Olympic Selection: Joy and Heartbreak

The Winter Olympic Games at Sochi, Russia are fast approaching and, even as I write, the FIS is finalizing some last-minute, but logical changes to the Super Combined criteria. It’s crunch time. And while the outside world waits patiently for the Opening Ceremonies, the athletes are still trying to manage the turbulent emotions of the qualifying process.

The selection process for the US Ski Team is driven by the FIS International Ski Federation qualification criteria.  The team then takes these criteria into consideration with the competition calendar, runs it by legal and then posts the USSA Olympic Selection Criteria for the world to see. 

Calgary 1988 Team USA-Photo Lori Adamski-Peek

Calgary 1988 Team USA-Photo Lori Adamski-Peek

Many Olympians, me included, will tell you that qualifying for the right to compete in the Olympic Games is sometimes harder than actually competing. Competing is a mixture of hard work, talent and luck. Qualifying can be a lot more complicated.

For some athletes like Mikaela Shiffrin and Ted Ligety, selection is a mere formality.  For others it is much, much more complicated.  The depth of the current team’s talent, injury roster and performance all play a roll in the selection process.

I’ve competed in three Winter Olympic Games. I qualified objectively for 1988 and 1992. The Games at Lillehammer in 1994 was another story.

For the Lillehammer Olympics in 1994, I was on the cusp of not qualifying.  While I was experienced, strong and had a competitive history of rising to great performances at big events, I had not achieved any qualifying results that year.  Some of that had to do with equipment.  We were transitioning to the first wave of the shaped skies, not a bad thing, just bad timing.  Some of it was just my mediocre year on the tour.

With a final World Cup Super G scheduled in Sierra Nevada, Spain,  the week before the technical team was just coming off a Europa Cup Giant Slalom race in Austria .  I skied well and won.  I was pleased and optimistic about the uptrend in my skiing.

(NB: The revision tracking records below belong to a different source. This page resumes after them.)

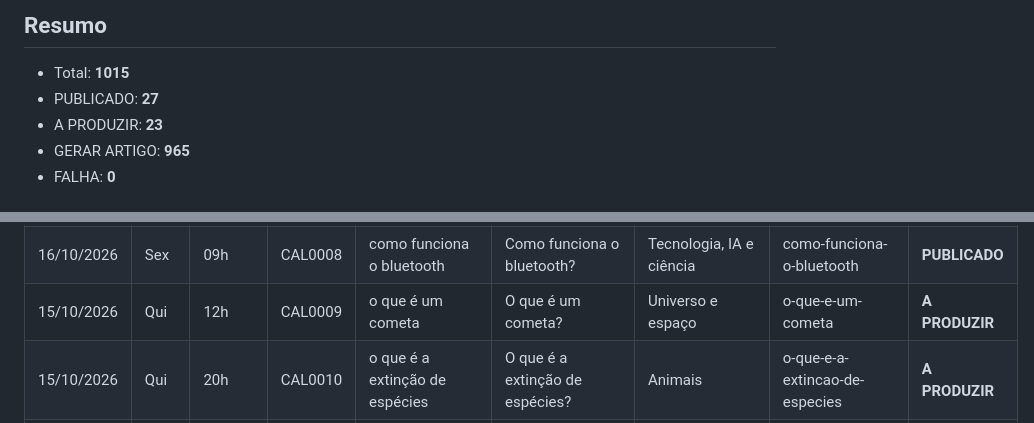
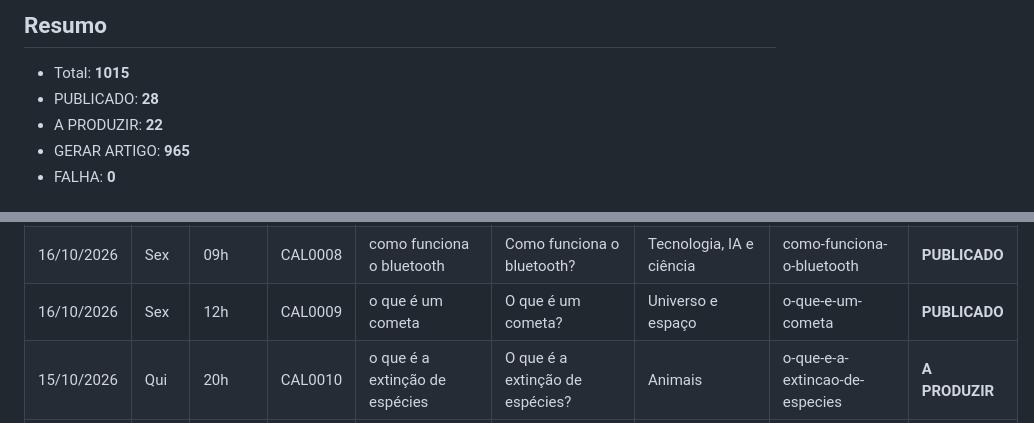
Before and after one commit to saasdavi/mente-curiosa, a Markdown page: dados/calendario_editorial.md, 2 parts joined by grey strips. Rendered like a GitHub page.

Commit message:
Marca artigo como publicado

```diff
--- a/dados/calendario_editorial.md
+++ b/dados/calendario_editorial.md
@@ -5,8 +5,8 @@ Gerado por `scripts/gerar_calendario_editorial.py`. Não editar à mão.
 ## Resumo
 
 - Total: **1015**
-- PUBLICADO: **27**
-- A PRODUZIR: **23**
+- PUBLICADO: **28**
+- A PRODUZIR: **22**
 - GERAR ARTIGO: **965**
 - FALHA: **0**
 
@@ -34,7 +34,7 @@ Gerado por `scripts/gerar_calendario_editorial.py`. Não editar à mão.
 | 15/10/2026 | Qui | 12h | CAL0006 | o que é instinto animal | O que é instinto animal? | Animais | o-que-e-instinto-animal | **PUBLICADO** |
 | 15/10/2026 | Qui | 20h | CAL0007 | como se formam os terremotos | Como se formam os terremotos? | Ciência e fenômenos | como-se-formam-os-terremotos | **PUBLICADO** |
 | 16/10/2026 | Sex | 09h | CAL0008 | como funciona o bluetooth | Como funciona o bluetooth? | Tecnologia, IA e ciência | como-funciona-o-bluetooth | **PUBLICADO** |
-| 15/10/2026 | Qui | 12h | CAL0009 | o que é um cometa | O que é um cometa? | Universo e espaço | o-que-e-um-cometa | **A PRODUZIR** |
+| 16/10/2026 | Sex | 12h | CAL0009 | o que é um cometa | O que é um cometa? | Universo e espaço | o-que-e-um-cometa | **PUBLICADO** |
 | 15/10/2026 | Qui | 20h | CAL0010 | o que é a extinção de espécies | O que é a extinção de espécies? | Animais | o-que-e-a-extincao-de-especies | **A PRODUZIR** |
 | 16/10/2026 | Sex | 09h | CAL0011 | como se forma a chuva | Como se forma a chuva? | Ciência e fenômenos | como-se-forma-a-chuva | **A PRODUZIR** |
 | 16/10/2026 | Sex | 12h | CAL0012 | como funciona um carro elétrico | Como funciona um carro elétrico? | Tecnologia, IA e ciência | como-funciona-um-carro-eletrico | **A PRODUZIR** |
```
Also changed, not shown: 2 other files.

After the race, I went for a nice run along a trail and stopped to do a few plyometrics on a bench.  The toes of my shoes slipped and both of my shins slammed into the bench.  By the time I got back to the hotel, it was evident I had scraped the front of my shins badly.  It was 3 days before I could even think about putting my boots on.  Every day I tried to ignore the pain.

I had one more World Cup race, one more chance to qualify for Lillehammer.  The day before the last World Cup Super G, and my last chance for selection, I still couldn’t put any pressure on the front of my boots, so no training.  That night the coaches asked me if they should put my name on the start list to race the next day.  A subdued “Yes,” was all I could muster.  We all knew that this was my last chance to qualify for the Olympic team.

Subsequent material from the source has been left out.